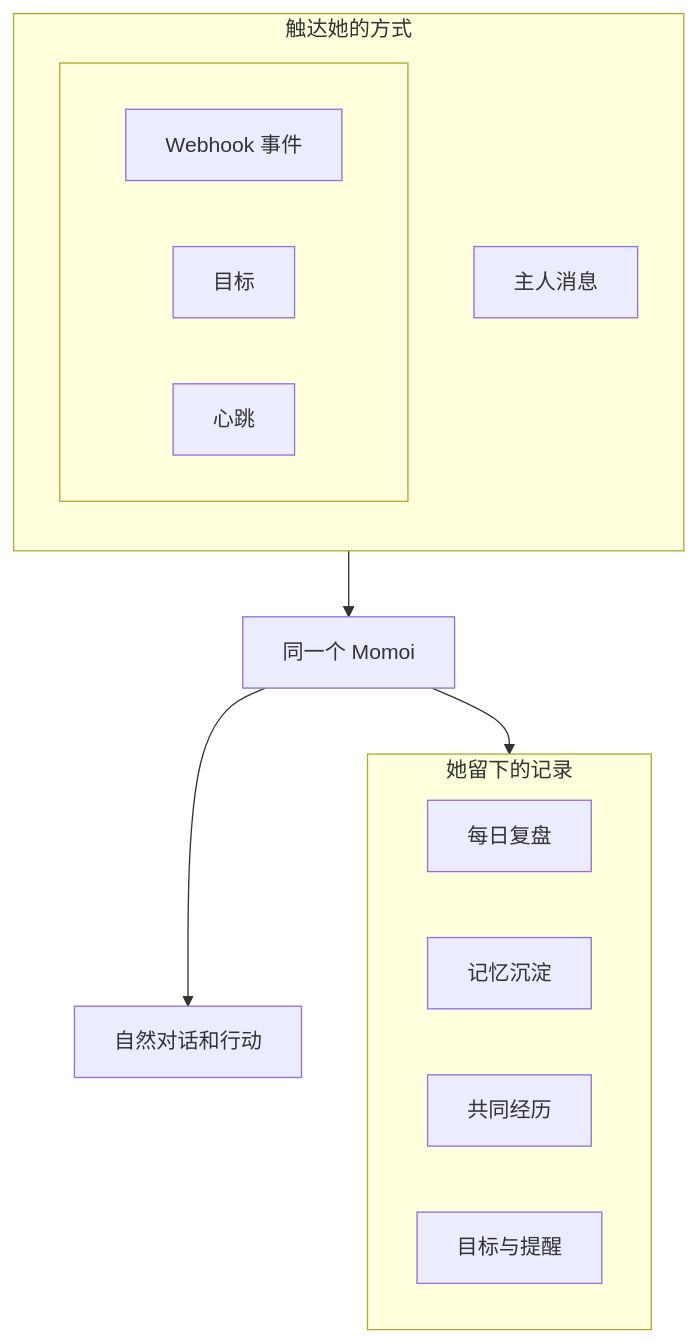
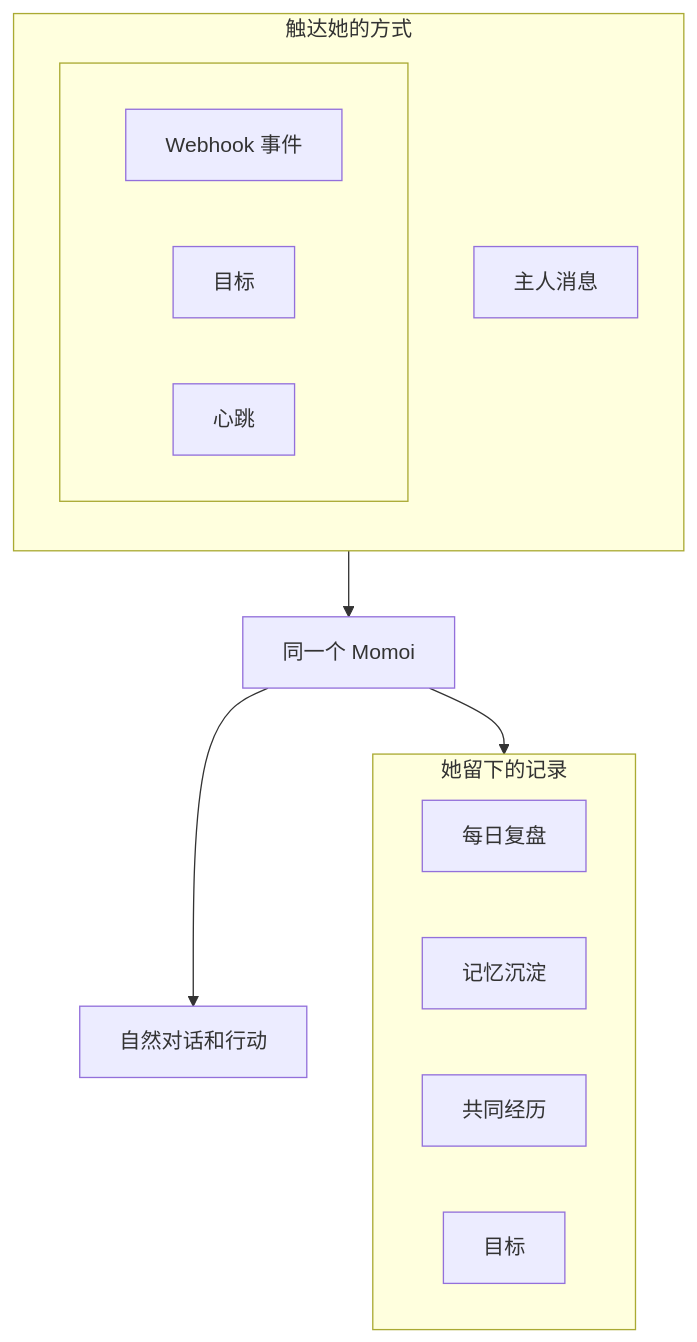
Before and after one commit to RicterZ/Momoi: the first of 2 diagrams in README.zh-CN.md, drawn with Mermaid. The commit also changed other lines of this file and 34 other files, not shown here.

````diff
--- a/README.zh-CN.md
+++ b/README.zh-CN.md
@@ -26,25 +26,25 @@
 ```mermaid
 flowchart TB
   subgraph reach["触达她的方式"]
     direction TB
     owner["主人消息"]
     subgraph also[" "]
       direction LR
       events["Webhook 事件"]
       goal["目标"]
       heartbeat["心跳"]
     end
   end
   momoi["同一个 Momoi"]
   out["自然对话和行动"]
   subgraph keep["她留下的记录"]
     direction LR
     reflection["每日复盘"]
     memory["记忆沉淀"]
     history["共同经历"]
-    agenda["目标与提醒"]
+    agenda["目标"]
   end
   reach --> momoi
   momoi --> out
   momoi --> keep
 ```
````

________________________

-- Work required --
Lines containing the word "direction" in the entries above should be counted, and only that number given.

-- Result of this task --
3